Except for the pictures, retype the records that follow exactly.

Revision comparison data:
>>

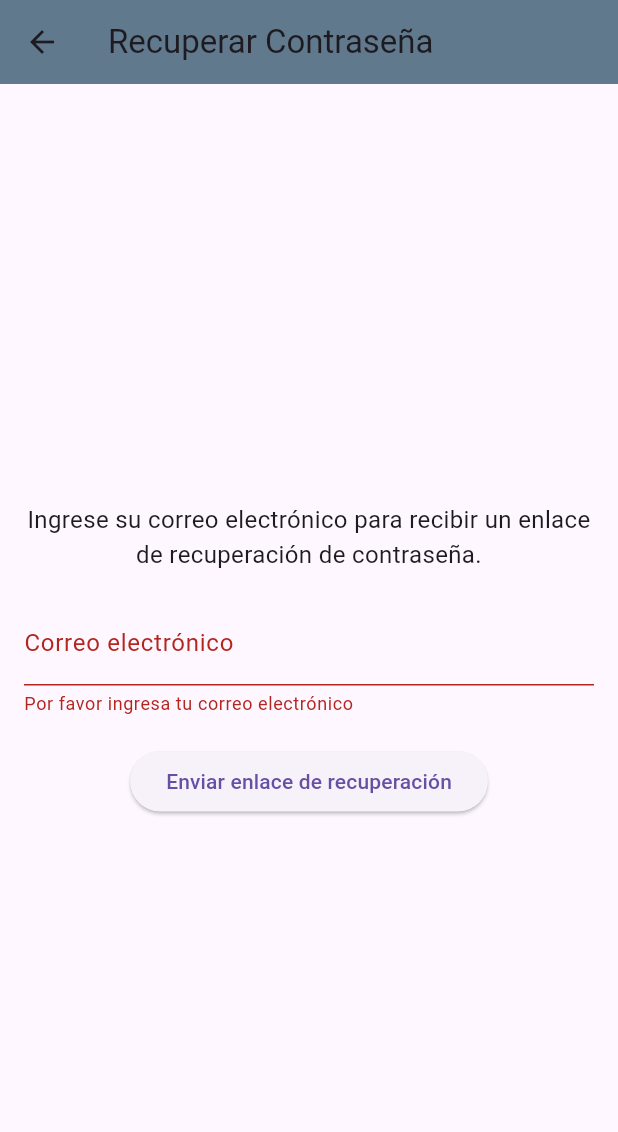
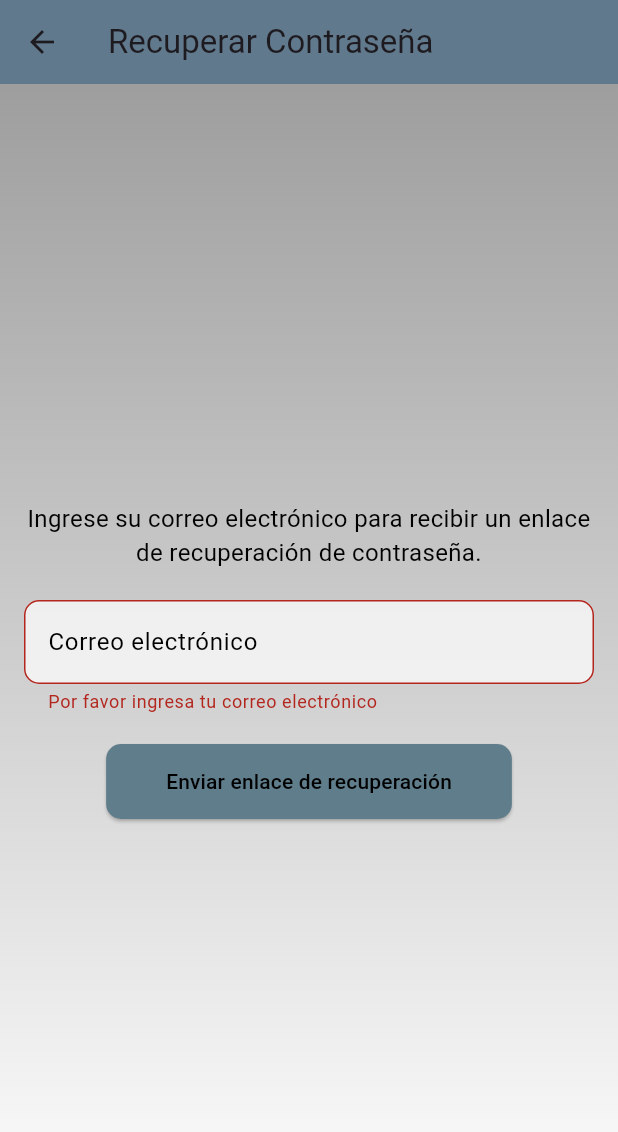
Before and after one commit to VictorM4nu31/super_app, a Flutter app: the ResetPasswordScreen screen opened directly, after a tap on "Enviar enlace de recuperación", on a phone screen of 412 x 824 dp. Shown: the top 1132 px of the screen. Run offline on Flutter 3.47's test engine with Material 3 defaults, Android fonts, the phone set to English and light mode, and no system bars; our stand-ins replace cloud_firestore, firebase_auth, firebase_core; accounts and stored records are empty.

Commit message:
Cambios realizados por jorge

```diff
--- a/lib/screens/auth/reset_password_screen.dart
+++ b/lib/screens/auth/reset_password_screen.dart
@@ -31,10 +31,10 @@ class _ResetPasswordScreenState extends State<ResetPasswordScreen> {
         ScaffoldMessenger.of(context).showSnackBar(
           const SnackBar(content: Text('Correo de recuperación enviado')),
         );
-        Navigator.pop(context); // Vuelve a la pantalla de inicio de sesión
+        Navigator.pop(context);
       } else {
         ScaffoldMessenger.of(context).showSnackBar(
-          SnackBar(content: Text(result)), // Muestra el error retornado
+          SnackBar(content: Text(result)),
         );
       }
     }
@@ -48,7 +48,15 @@ class _ResetPasswordScreenState extends State<ResetPasswordScreen> {
         backgroundColor: Colors.blueGrey,
         elevation: 4.0,
       ),
-      body: Padding(
+      body: Container(
+        decoration: const BoxDecoration(
+          gradient: LinearGradient(
+            colors: [Colors.grey, Colors.white],
+            begin: Alignment.topCenter,
+            end: Alignment.bottomCenter,
+          ),
+        ),
+        child: Padding(
           padding: const EdgeInsets.all(16.0),
           child: Form(
             key: _formKey,
@@ -58,15 +66,34 @@ class _ResetPasswordScreenState extends State<ResetPasswordScreen> {
                 const Text(
                   'Ingrese su correo electrónico para recibir un enlace de recuperación de contraseña.',
                   textAlign: TextAlign.center,
-                style: TextStyle(fontSize: 16.0),
+                  style: TextStyle(
+                    fontSize: 16.0,
+                    color: Colors.black, // Color de texto negro
+                  ),
                 ),
                 const SizedBox(height: 20),
                 TextFormField(
                   controller: _emailController,
-                decoration: const InputDecoration(
+                  decoration: InputDecoration(
                     labelText: 'Correo electrónico',
+                    labelStyle: const TextStyle(color: Colors.black),
+                    filled: true,
+                    fillColor: Colors.white.withOpacity(0.7),
+                    border: OutlineInputBorder(
+                      borderRadius: BorderRadius.circular(10),
+                    ),
+                    focusedBorder: OutlineInputBorder(
+                      borderRadius: BorderRadius.circular(10),
+                      borderSide: const BorderSide(color: Colors.black),
+                    ),
+                    enabledBorder: OutlineInputBorder(
+                      borderRadius: BorderRadius.circular(10),
+                      borderSide: const BorderSide(color: Colors.black),
+                    ),
                   ),
                   keyboardType: TextInputType.emailAddress,
+                  style: const TextStyle(
+                      color: Colors.black), // Color del texto negro
                   validator: (value) {
                     if (value == null || value.isEmpty) {
                       return 'Por favor ingresa tu correo electrónico';
@@ -82,9 +109,22 @@ class _ResetPasswordScreenState extends State<ResetPasswordScreen> {
                     ? const CircularProgressIndicator()
                     : ElevatedButton(
                         onPressed: _resetPassword,
-                      child: const Text('Enviar enlace de recuperación'),
+                        style: ElevatedButton.styleFrom(
+                          padding: const EdgeInsets.symmetric(
+                              horizontal: 40.0, vertical: 15.0),
+                          backgroundColor: Colors.blueGrey,
+                          shape: RoundedRectangleBorder(
+                            borderRadius: BorderRadius.circular(10),
+                          ),
+                        ),
+                        child: const Text(
+                          'Enviar enlace de recuperación',
+                          style: TextStyle(
+                              color: Colors.black), // Color del texto negro
+                        ),
                       ),
               ],
+            ),
           ),
         ),
       ),
```
Lines whose indentation alone changed are shown as unchanged.
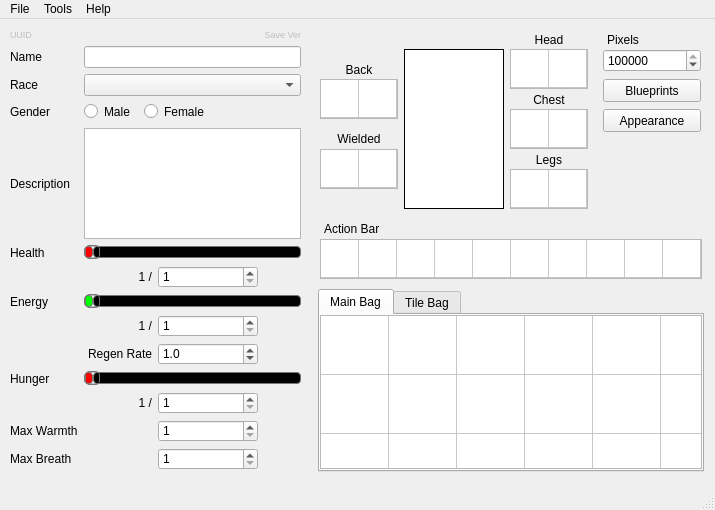
Qt form starcheat/templates/MainWindow.ui (wizzomafizzo/starcheat) before a commit.
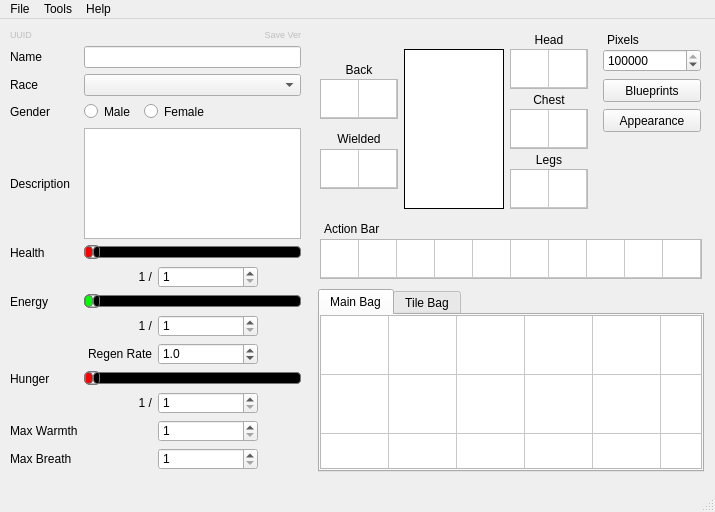
The same form after that commit.

Patch:
```diff
--- a/starcheat/templates/MainWindow.ui
+++ b/starcheat/templates/MainWindow.ui
@@ -7,15 +7,27 @@
     <x>0</x>
     <y>0</y>
     <width>715</width>
-    <height>510</height>
+    <height>512</height>
    </rect>
   </property>
   <property name="sizePolicy">
-   <sizepolicy hsizetype="Preferred" vsizetype="Preferred">
+   <sizepolicy hsizetype="Fixed" vsizetype="Fixed">
     <horstretch>0</horstretch>
     <verstretch>0</verstretch>
    </sizepolicy>
   </property>
+  <property name="minimumSize">
+   <size>
+    <width>715</width>
+    <height>512</height>
+   </size>
+  </property>
+  <property name="maximumSize">
+   <size>
+    <width>715</width>
+    <height>512</height>
+   </size>
+  </property>
   <property name="windowTitle">
    <string>starcheat[*]</string>
   </property>
```
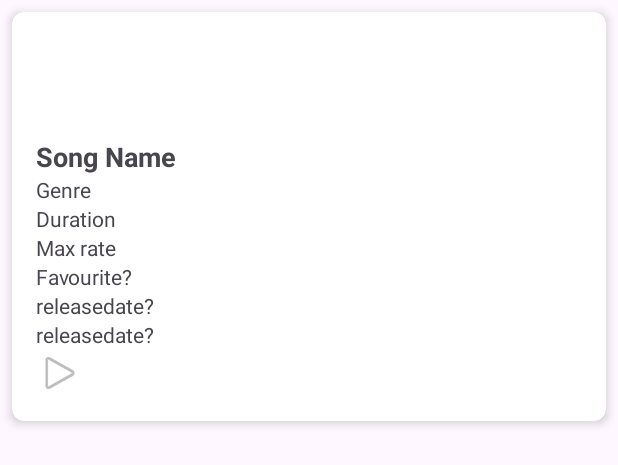
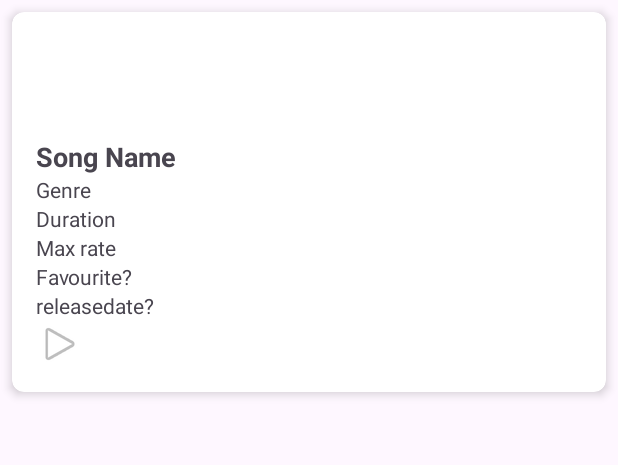
Before and after one commit to mikeecollins/MusicPlayer, an Android app: the layout card_music.xml on its own in the app's theme, with its tools: preview values and no code run, on a phone screen of 412 x 824 dp. Shown: the top 465 px of the screen. Run offline under Robolectric (Android 15) with nearby library versions, the phone set to English and light mode, and no system bars.

Commit message:
implemented an update for both artist and music
edited field duration from 800.0 to duration

duplicate release date on card - fixed

```diff
--- a/app/src/main/java/ie/setu/musicplayer/MusicActivity.kt
+++ b/app/src/main/java/ie/setu/musicplayer/MusicActivity.kt
@@ -53,7 +53,7 @@ class MusicActivity : AppCompatActivity() {
         }
 
 
-        // Edit mode
+
         if (intent.hasExtra("update_song")) {
             edit = true
             song = intent.extras?.getParcelable("update_song")!!
@@ -155,7 +155,7 @@ class MusicActivity : AppCompatActivity() {
             setResult(RESULT_OK)
             finish()
         } else {
-            Snackbar.make(binding.root, getString(R.string.artist_title), Snackbar.LENGTH_LONG).show()
+            Snackbar.make(binding.root, getString(R.string.songname), Snackbar.LENGTH_LONG).show()
         }
     }
 
--- a/app/src/main/res/layout/card_music.xml
+++ b/app/src/main/res/layout/card_music.xml
@@ -58,11 +58,6 @@
             android:layout_height="wrap_content"
             android:text="releasedate?"/>
 
-        <TextView
-            android:id="@+id/songid"
-            android:layout_width="wrap_content"
-            android:layout_height="wrap_content"
-            android:text="releasedate?"/>
 
         <ImageButton
             android:id="@+id/btnPlayAudio"
--- a/app/src/main/res/values/strings.xml
+++ b/app/src/main/res/values/strings.xml
@@ -13,7 +13,7 @@
     <string name="releasedate">ReleaseDate</string>
     <string name ="mp3_booting">Mp3Booting</string>
     <string name="button_addMusic">Add Music</string>
-    <string name="duration">800.0</string>
+    <string name="duration">duration of the song</string>
     <string name="menu_addSong">AddSong</string>
     <string name="saveSong">saveSong</string>
     <string name="playButton">playButton</string>
```
Also changed, not shown: app/src/main/java/models/ArtistJSONStore.kt (renamed from app/src/main/java/models/ArtistJSONSore.kt, +10 -2 lines), app/src/main/java/models/SongJSONStore.kt (+12 -2 lines).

<<

[Answer space]
Before and after one commit to VictorM4nu31/super_app, a Flutter app: the ResetPasswordScreen screen opened directly, after a tap on "Enviar enlace de recuperación", on a phone screen of 412 x 824 dp. Shown: the top 1132 px of the screen. Run offline on Flutter 3.47's test engine with Material 3 defaults, Android fonts, the phone set to English and light mode, and no system bars; our stand-ins replace cloud_firestore, firebase_auth, firebase_core; accounts and stored records are empty.

Commit message:
Cambios realizados por jorge

```diff
--- a/lib/screens/auth/reset_password_screen.dart
+++ b/lib/screens/auth/reset_password_screen.dart
@@ -31,10 +31,10 @@ class _ResetPasswordScreenState extends State<ResetPasswordScreen> {
         ScaffoldMessenger.of(context).showSnackBar(
           const SnackBar(content: Text('Correo de recuperación enviado')),
         );
-        Navigator.pop(context); // Vuelve a la pantalla de inicio de sesión
+        Navigator.pop(context);
       } else {
         ScaffoldMessenger.of(context).showSnackBar(
-          SnackBar(content: Text(result)), // Muestra el error retornado
+          SnackBar(content: Text(result)),
         );
       }
     }
@@ -48,7 +48,15 @@ class _ResetPasswordScreenState extends State<ResetPasswordScreen> {
         backgroundColor: Colors.blueGrey,
         elevation: 4.0,
       ),
-      body: Padding(
+      body: Container(
+        decoration: const BoxDecoration(
+          gradient: LinearGradient(
+            colors: [Colors.grey, Colors.white],
+            begin: Alignment.topCenter,
+            end: Alignment.bottomCenter,
+          ),
+        ),
+        child: Padding(
           padding: const EdgeInsets.all(16.0),
           child: Form(
             key: _formKey,
@@ -58,15 +66,34 @@ class _ResetPasswordScreenState extends State<ResetPasswordScreen> {
                 const Text(
                   'Ingrese su correo electrónico para recibir un enlace de recuperación de contraseña.',
                   textAlign: TextAlign.center,
-                style: TextStyle(fontSize: 16.0),
+                  style: TextStyle(
+                    fontSize: 16.0,
+                    color: Colors.black, // Color de texto negro
+                  ),
                 ),
                 const SizedBox(height: 20),
                 TextFormField(
                   controller: _emailController,
-                decoration: const InputDecoration(
+                  decoration: InputDecoration(
                     labelText: 'Correo electrónico',
+                    labelStyle: const TextStyle(color: Colors.black),
+                    filled: true,
+                    fillColor: Colors.white.withOpacity(0.7),
+                    border: OutlineInputBorder(
+                      borderRadius: BorderRadius.circular(10),
+                    ),
+                    focusedBorder: OutlineInputBorder(
+                      borderRadius: BorderRadius.circular(10),
+                      borderSide: const BorderSide(color: Colors.black),
+                    ),
+                    enabledBorder: OutlineInputBorder(
+                      borderRadius: BorderRadius.circular(10),
+                      borderSide: const BorderSide(color: Colors.black),
+                    ),
                   ),
                   keyboardType: TextInputType.emailAddress,
+                  style: const TextStyle(
+                      color: Colors.black), // Color del texto negro
                   validator: (value) {
                     if (value == null || value.isEmpty) {
                       return 'Por favor ingresa tu correo electrónico';
@@ -82,9 +109,22 @@ class _ResetPasswordScreenState extends State<ResetPasswordScreen> {
                     ? const CircularProgressIndicator()
                     : ElevatedButton(
                         onPressed: _resetPassword,
-                      child: const Text('Enviar enlace de recuperación'),
+                        style: ElevatedButton.styleFrom(
+                          padding: const EdgeInsets.symmetric(
+                              horizontal: 40.0, vertical: 15.0),
+                          backgroundColor: Colors.blueGrey,
+                          shape: RoundedRectangleBorder(
+                            borderRadius: BorderRadius.circular(10),
+                          ),
+                        ),
+                        child: const Text(
+                          'Enviar enlace de recuperación',
+                          style: TextStyle(
+                              color: Colors.black), // Color del texto negro
+                        ),
                       ),
               ],
+            ),
           ),
         ),
       ),
```
Lines whose indentation alone changed are shown as unchanged.
Qt form starcheat/templates/MainWindow.ui (wizzomafizzo/starcheat) before a commit.
The same form after that commit.

Patch:
```diff
--- a/starcheat/templates/MainWindow.ui
+++ b/starcheat/templates/MainWindow.ui
@@ -7,15 +7,27 @@
     <x>0</x>
     <y>0</y>
     <width>715</width>
-    <height>510</height>
+    <height>512</height>
    </rect>
   </property>
   <property name="sizePolicy">
-   <sizepolicy hsizetype="Preferred" vsizetype="Preferred">
+   <sizepolicy hsizetype="Fixed" vsizetype="Fixed">
     <horstretch>0</horstretch>
     <verstretch>0</verstretch>
    </sizepolicy>
   </property>
+  <property name="minimumSize">
+   <size>
+    <width>715</width>
+    <height>512</height>
+   </size>
+  </property>
+  <property name="maximumSize">
+   <size>
+    <width>715</width>
+    <height>512</height>
+   </size>
+  </property>
   <property name="windowTitle">
    <string>starcheat[*]</string>
   </property>
```
Before and after one commit to mikeecollins/MusicPlayer, an Android app: the layout card_music.xml on its own in the app's theme, with its tools: preview values and no code run, on a phone screen of 412 x 824 dp. Shown: the top 465 px of the screen. Run offline under Robolectric (Android 15) with nearby library versions, the phone set to English and light mode, and no system bars.

Commit message:
implemented an update for both artist and music
edited field duration from 800.0 to duration

duplicate release date on card - fixed

```diff
--- a/app/src/main/java/ie/setu/musicplayer/MusicActivity.kt
+++ b/app/src/main/java/ie/setu/musicplayer/MusicActivity.kt
@@ -53,7 +53,7 @@ class MusicActivity : AppCompatActivity() {
         }
 
 
-        // Edit mode
+
         if (intent.hasExtra("update_song")) {
             edit = true
             song = intent.extras?.getParcelable("update_song")!!
@@ -155,7 +155,7 @@ class MusicActivity : AppCompatActivity() {
             setResult(RESULT_OK)
             finish()
         } else {
-            Snackbar.make(binding.root, getString(R.string.artist_title), Snackbar.LENGTH_LONG).show()
+            Snackbar.make(binding.root, getString(R.string.songname), Snackbar.LENGTH_LONG).show()
         }
     }
 
--- a/app/src/main/res/layout/card_music.xml
+++ b/app/src/main/res/layout/card_music.xml
@@ -58,11 +58,6 @@
             android:layout_height="wrap_content"
             android:text="releasedate?"/>
 
-        <TextView
-            android:id="@+id/songid"
-            android:layout_width="wrap_content"
-            android:layout_height="wrap_content"
-            android:text="releasedate?"/>
 
         <ImageButton
             android:id="@+id/btnPlayAudio"
--- a/app/src/main/res/values/strings.xml
+++ b/app/src/main/res/values/strings.xml
@@ -13,7 +13,7 @@
     <string name="releasedate">ReleaseDate</string>
     <string name ="mp3_booting">Mp3Booting</string>
     <string name="button_addMusic">Add Music</string>
-    <string name="duration">800.0</string>
+    <string name="duration">duration of the song</string>
     <string name="menu_addSong">AddSong</string>
     <string name="saveSong">saveSong</string>
     <string name="playButton">playButton</string>
```
Also changed, not shown: app/src/main/java/models/ArtistJSONStore.kt (renamed from app/src/main/java/models/ArtistJSONSore.kt, +10 -2 lines), app/src/main/java/models/SongJSONStore.kt (+12 -2 lines).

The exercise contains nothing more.